During the first year of Maddie’s life we spent close to two months in the hospital. At different times, we were in the NICU, the cardiac ICU, on the neurology and cardiac inpatient floors, and we did an inpatient and outpatient stent for two different surgeries. Those days were some of the most challenging, confusing, exhausting days of my life. But we made it through, and we even managed to find moments of levity between the moments of stress and terror.
You learn the routine
We spent most our time at Cincinnati Children’s Hospital Medical Center (CCHMC). Like most hospitals, the doctors begin rounding early in the morning. CCHMC takes a multidisciplinary approach to care, and depending on your child’s condition, the team that rounds may have up to six clinicians or more. For instance, in the NICU each morning there was an attending physician, a nutritionist, a cardiologist, etc. Most days we would know what time the team started rounding, but we would never know exactly when they were coming to see us. Although we were always eager to speak with the doctors, we quickly learned that the later in the morning the team stopped by (and the smaller the team), the less serious the patient’s condition. For instance, on our first day on the neurology floor after

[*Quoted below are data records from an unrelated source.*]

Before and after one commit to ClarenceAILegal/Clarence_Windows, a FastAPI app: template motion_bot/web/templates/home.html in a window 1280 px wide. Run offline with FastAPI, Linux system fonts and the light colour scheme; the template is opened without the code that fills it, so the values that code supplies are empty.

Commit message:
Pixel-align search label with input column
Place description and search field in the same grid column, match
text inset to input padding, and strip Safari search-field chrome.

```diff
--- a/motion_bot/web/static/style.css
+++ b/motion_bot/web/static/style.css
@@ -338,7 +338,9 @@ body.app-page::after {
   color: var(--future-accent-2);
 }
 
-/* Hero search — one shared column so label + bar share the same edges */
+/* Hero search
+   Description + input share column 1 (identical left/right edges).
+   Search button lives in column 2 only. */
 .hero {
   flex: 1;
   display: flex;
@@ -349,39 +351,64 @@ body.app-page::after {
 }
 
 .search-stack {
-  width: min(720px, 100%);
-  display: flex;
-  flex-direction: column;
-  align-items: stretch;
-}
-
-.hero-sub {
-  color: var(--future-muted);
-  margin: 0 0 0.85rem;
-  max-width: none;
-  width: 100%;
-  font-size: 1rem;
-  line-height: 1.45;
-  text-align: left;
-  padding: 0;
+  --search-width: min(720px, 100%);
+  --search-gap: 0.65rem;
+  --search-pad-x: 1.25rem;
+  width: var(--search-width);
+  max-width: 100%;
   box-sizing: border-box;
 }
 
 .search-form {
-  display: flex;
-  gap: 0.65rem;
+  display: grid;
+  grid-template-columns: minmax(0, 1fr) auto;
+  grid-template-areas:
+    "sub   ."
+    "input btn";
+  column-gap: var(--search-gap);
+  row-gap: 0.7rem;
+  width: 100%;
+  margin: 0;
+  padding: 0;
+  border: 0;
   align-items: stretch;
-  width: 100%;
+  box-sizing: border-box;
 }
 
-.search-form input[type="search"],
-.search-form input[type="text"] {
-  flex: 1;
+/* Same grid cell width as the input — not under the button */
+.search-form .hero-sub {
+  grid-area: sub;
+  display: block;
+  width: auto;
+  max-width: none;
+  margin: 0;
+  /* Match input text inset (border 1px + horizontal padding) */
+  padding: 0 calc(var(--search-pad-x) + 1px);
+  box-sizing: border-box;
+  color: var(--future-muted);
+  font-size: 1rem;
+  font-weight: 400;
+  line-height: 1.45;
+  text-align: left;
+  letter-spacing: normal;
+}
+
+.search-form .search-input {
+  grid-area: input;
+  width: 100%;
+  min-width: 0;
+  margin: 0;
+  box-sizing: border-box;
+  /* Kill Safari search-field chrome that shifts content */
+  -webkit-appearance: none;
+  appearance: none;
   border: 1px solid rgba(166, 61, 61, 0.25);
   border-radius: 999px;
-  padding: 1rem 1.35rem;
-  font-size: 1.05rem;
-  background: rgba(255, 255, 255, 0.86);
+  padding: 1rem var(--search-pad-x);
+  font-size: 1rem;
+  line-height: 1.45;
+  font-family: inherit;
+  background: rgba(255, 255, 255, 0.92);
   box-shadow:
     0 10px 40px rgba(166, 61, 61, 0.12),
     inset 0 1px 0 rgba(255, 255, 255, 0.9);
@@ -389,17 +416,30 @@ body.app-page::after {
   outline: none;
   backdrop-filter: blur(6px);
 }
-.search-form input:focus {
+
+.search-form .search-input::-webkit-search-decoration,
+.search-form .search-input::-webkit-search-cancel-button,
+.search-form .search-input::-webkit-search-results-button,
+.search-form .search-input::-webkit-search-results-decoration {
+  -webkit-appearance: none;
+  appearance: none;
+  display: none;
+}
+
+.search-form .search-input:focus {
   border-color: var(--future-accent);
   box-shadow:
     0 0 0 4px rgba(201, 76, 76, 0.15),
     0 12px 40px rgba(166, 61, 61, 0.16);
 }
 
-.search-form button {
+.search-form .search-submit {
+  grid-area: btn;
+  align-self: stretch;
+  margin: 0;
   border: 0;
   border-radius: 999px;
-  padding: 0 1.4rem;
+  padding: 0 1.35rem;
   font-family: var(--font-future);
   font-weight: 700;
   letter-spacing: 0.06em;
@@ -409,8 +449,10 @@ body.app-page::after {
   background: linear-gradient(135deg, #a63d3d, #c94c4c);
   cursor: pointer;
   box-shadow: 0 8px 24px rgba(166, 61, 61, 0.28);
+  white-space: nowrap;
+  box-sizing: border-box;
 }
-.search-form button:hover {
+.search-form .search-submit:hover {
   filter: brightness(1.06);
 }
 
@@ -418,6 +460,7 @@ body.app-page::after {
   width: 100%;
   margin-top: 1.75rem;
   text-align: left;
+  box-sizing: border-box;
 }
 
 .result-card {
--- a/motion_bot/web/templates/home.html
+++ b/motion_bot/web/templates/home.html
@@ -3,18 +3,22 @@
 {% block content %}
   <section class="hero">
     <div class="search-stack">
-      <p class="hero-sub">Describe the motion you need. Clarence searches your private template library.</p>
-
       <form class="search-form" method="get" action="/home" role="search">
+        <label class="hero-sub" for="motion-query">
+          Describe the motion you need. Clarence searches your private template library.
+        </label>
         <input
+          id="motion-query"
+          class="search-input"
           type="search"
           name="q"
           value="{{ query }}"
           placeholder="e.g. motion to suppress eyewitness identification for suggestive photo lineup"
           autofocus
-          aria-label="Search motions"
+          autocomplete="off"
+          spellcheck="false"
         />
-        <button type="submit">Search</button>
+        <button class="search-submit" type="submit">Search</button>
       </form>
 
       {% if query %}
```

Maddie’s seizures began, we had a huge team of doctors who showed up around 7:30 a.m. On the day we were discharged we only saw one physician, and he did not stop by until close to noon.